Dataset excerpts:

▼▼▼

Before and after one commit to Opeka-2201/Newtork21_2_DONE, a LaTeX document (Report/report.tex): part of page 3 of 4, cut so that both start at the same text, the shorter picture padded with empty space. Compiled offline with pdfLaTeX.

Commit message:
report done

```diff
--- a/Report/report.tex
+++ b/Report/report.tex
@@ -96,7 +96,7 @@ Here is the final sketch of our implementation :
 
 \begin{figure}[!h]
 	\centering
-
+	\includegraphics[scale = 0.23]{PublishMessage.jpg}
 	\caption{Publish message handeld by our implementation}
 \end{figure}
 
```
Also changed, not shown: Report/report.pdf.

▲▲▲
▼▼▼

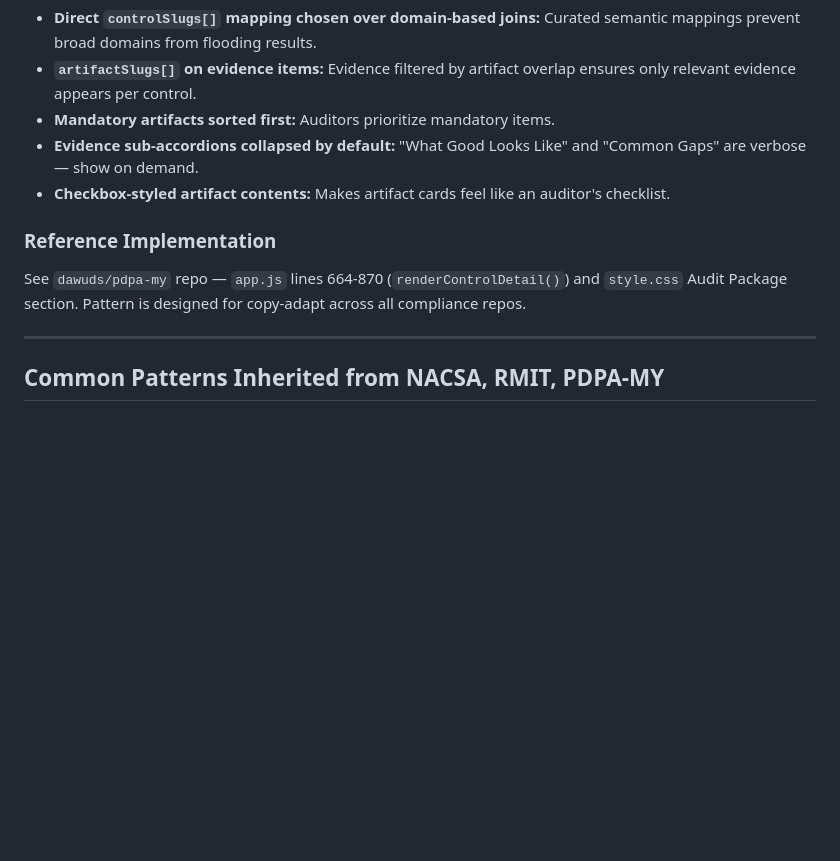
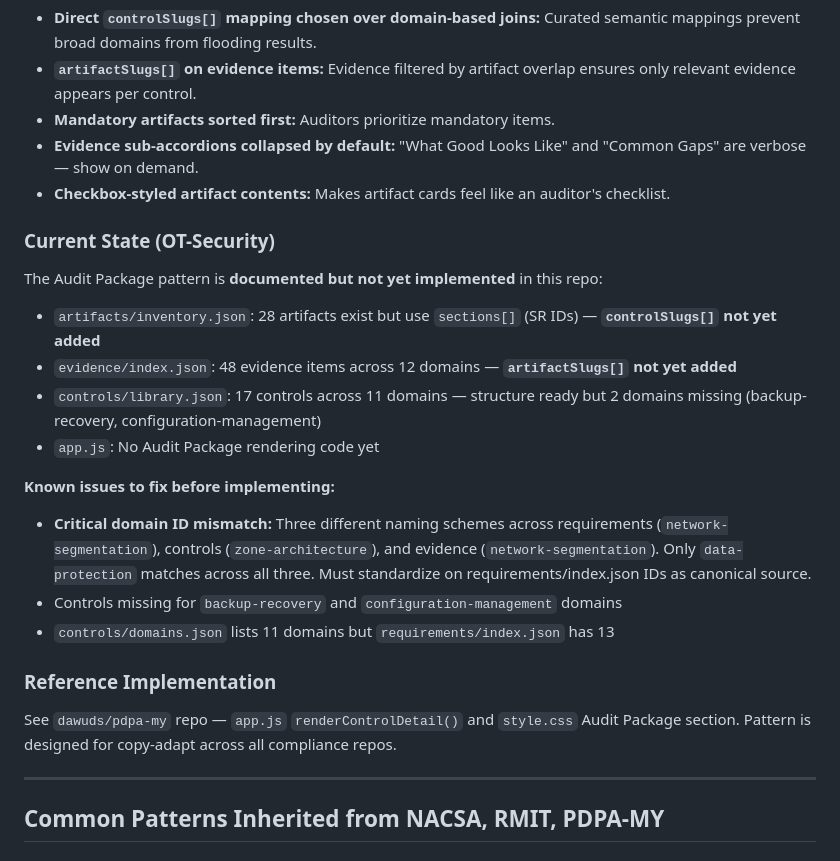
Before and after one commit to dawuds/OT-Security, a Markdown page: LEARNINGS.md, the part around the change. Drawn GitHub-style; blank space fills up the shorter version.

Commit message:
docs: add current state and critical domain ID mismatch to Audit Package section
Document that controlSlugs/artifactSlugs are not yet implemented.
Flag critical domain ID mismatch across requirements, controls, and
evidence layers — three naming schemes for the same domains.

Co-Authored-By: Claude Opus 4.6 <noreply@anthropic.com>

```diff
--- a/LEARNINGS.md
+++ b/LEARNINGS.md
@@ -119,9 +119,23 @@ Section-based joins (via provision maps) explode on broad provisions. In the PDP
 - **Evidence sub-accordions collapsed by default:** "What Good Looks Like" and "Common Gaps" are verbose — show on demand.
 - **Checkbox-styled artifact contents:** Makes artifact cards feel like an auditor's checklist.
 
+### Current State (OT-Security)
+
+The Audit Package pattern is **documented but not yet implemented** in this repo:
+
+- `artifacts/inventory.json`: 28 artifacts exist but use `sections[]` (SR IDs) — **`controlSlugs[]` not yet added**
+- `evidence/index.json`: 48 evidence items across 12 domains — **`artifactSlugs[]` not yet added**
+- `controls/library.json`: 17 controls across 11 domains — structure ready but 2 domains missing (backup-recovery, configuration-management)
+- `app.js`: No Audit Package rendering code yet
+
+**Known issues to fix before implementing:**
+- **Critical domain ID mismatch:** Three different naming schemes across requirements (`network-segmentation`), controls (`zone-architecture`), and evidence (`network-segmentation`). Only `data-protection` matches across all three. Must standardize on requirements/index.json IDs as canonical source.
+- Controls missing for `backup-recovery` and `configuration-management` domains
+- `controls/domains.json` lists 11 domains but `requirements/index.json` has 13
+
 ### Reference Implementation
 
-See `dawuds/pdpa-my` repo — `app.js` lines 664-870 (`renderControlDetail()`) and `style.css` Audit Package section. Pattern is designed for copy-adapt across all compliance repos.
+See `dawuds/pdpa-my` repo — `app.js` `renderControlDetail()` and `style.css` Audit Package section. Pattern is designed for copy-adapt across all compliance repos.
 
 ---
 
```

▲▲▲

#### What is expected:
Check every line above for the string "across" and state how many have it, with no other words.

#### Reply to the exercise:
6